Soil Acidity (pH) Management
Identifying and correcting potential soil acidity problems is a priority in any successful crop production program. Low soil pH can severely reduce plant growth, and correcting soil acidity problems may have the highest priority. For much of the Great Plains, soil acidity has not historically been much of a concern since soil pH values were originally higher than in areas further east. Over the past several decades, however, change has occurred in certain important hard red winter wheat areas. In the 1970s and 1980s, extreme soil acidity developed in parts of southern Kansas and northern Oklahoma, and drastic yield reductions occurred consequentially. Soil acidity was generally thought to be of no real concern in this area, and soil pH was not adequately monitored. More recently, low soil pH values have become more common in other areas of the Great Plains, including a few western areas of the region.
The application of nitrogen fertilizers, along with decomposition of soil organic matter and plant residues, results in residual soil acidity. When ammonium N is converted to nitrate N by soil microbes, the formation of residual soil acidity results. Anhydrous ammonia has been blamed for much of this soil acidity, but all N fertilizers, including urea, ammonium nitrate, and UAN solution, result in the same amount of residual acidity at equivalent N application rates. Ammonium sulfate is more residually acidic per pound of N applied than other conventional N sources.

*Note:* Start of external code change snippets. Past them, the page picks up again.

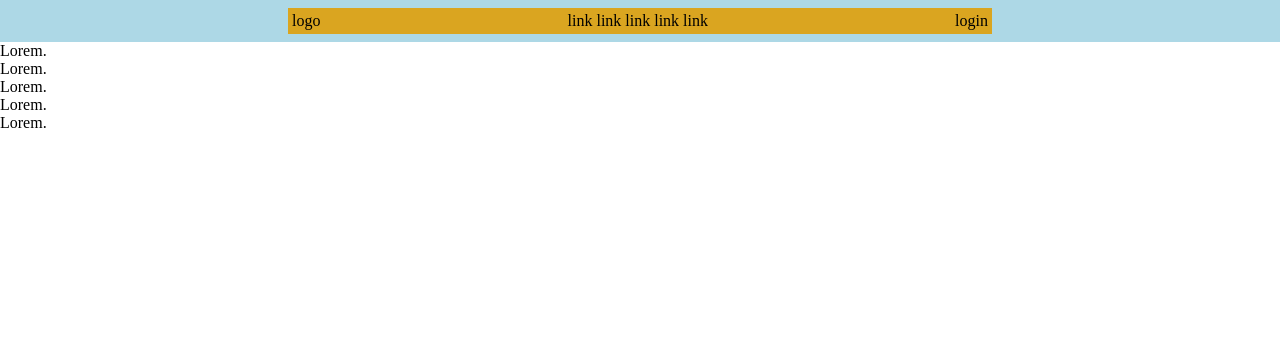
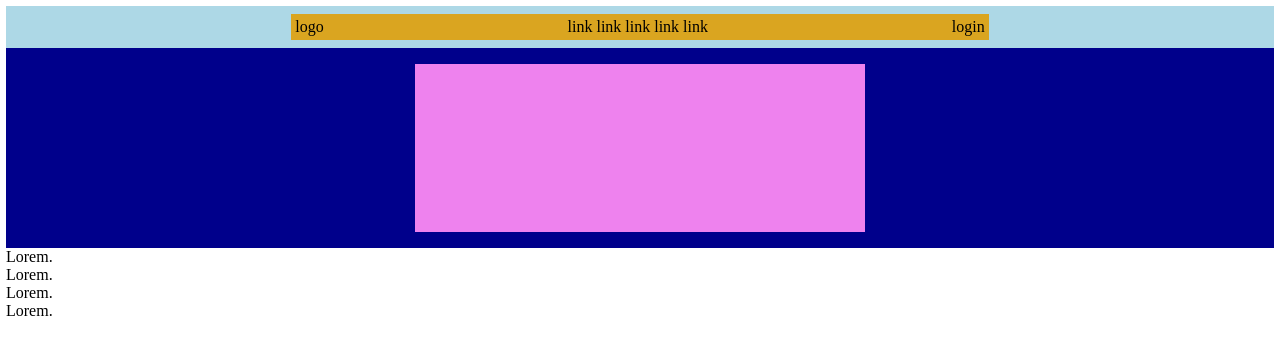
Before and after one commit to alessandrofalcoo/htmlcss-struttura-discord, a plain HTML site: page index.html in a window 1280 px wide. Drawn offline with Linux system fonts and the light colour scheme.

Commit message:
add jumbotron section and stylized it

```diff
--- a/assets/style.css
+++ b/assets/style.css
@@ -15,7 +15,7 @@
 }
 html, body{
     height: 100%;
-
+    margin: 3px;
 }
 
 .header-container{
@@ -33,6 +33,22 @@ html, body{
         a{
             text-decoration: none;
             color: black;
+            &:hover{
+                text-decoration: underline;
+            }
         }
     }
 }
+
+.jumbotron{
+    display: flex;
+    justify-content: center;
+    height: 200px;
+    background-color: var(--jumbotron-container);
+    .jumbotron-content{
+        background-color: var(--jumbotron);
+        padding: 1rem;
+        margin: 1rem;
+        width: 450px;
+    }
+}
--- a/index.html
+++ b/index.html
@@ -25,9 +25,15 @@
 
     </header>
     <main>
-        <div class="jumbotron">
-            Lorem.
-        </div>
+        <section>
+            <div class="jumbotron">
+                <div class="jumbotron-content">
+
+                </div>
+
+            </div>
+        </section>
+
         <div class="invite_only">
             Lorem.
         </div>
```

Also, as long-term, no-till systems continue to be adopted, monitoring soil pH in the surface two to three inches will become more and more critical, even in western Great Plains areas previously thought to have only “high pH” soils, since the residual acidity of broadcast N applications accumulates in the surface one to three inches of long-term, no-till systems.

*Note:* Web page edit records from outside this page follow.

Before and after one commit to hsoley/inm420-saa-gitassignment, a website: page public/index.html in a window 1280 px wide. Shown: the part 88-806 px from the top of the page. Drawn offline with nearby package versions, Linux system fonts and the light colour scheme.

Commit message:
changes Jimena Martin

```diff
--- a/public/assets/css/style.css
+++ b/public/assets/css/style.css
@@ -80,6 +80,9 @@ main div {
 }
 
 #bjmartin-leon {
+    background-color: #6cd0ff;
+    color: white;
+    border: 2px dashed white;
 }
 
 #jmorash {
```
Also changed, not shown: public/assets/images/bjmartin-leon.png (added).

Figure 5.1 Wheat exhibiting the symptoms of aluminum toxicity, caused by a low soil pH.
Figure 5.2 Thickened and shortened nodes caused by aluminum toxicity.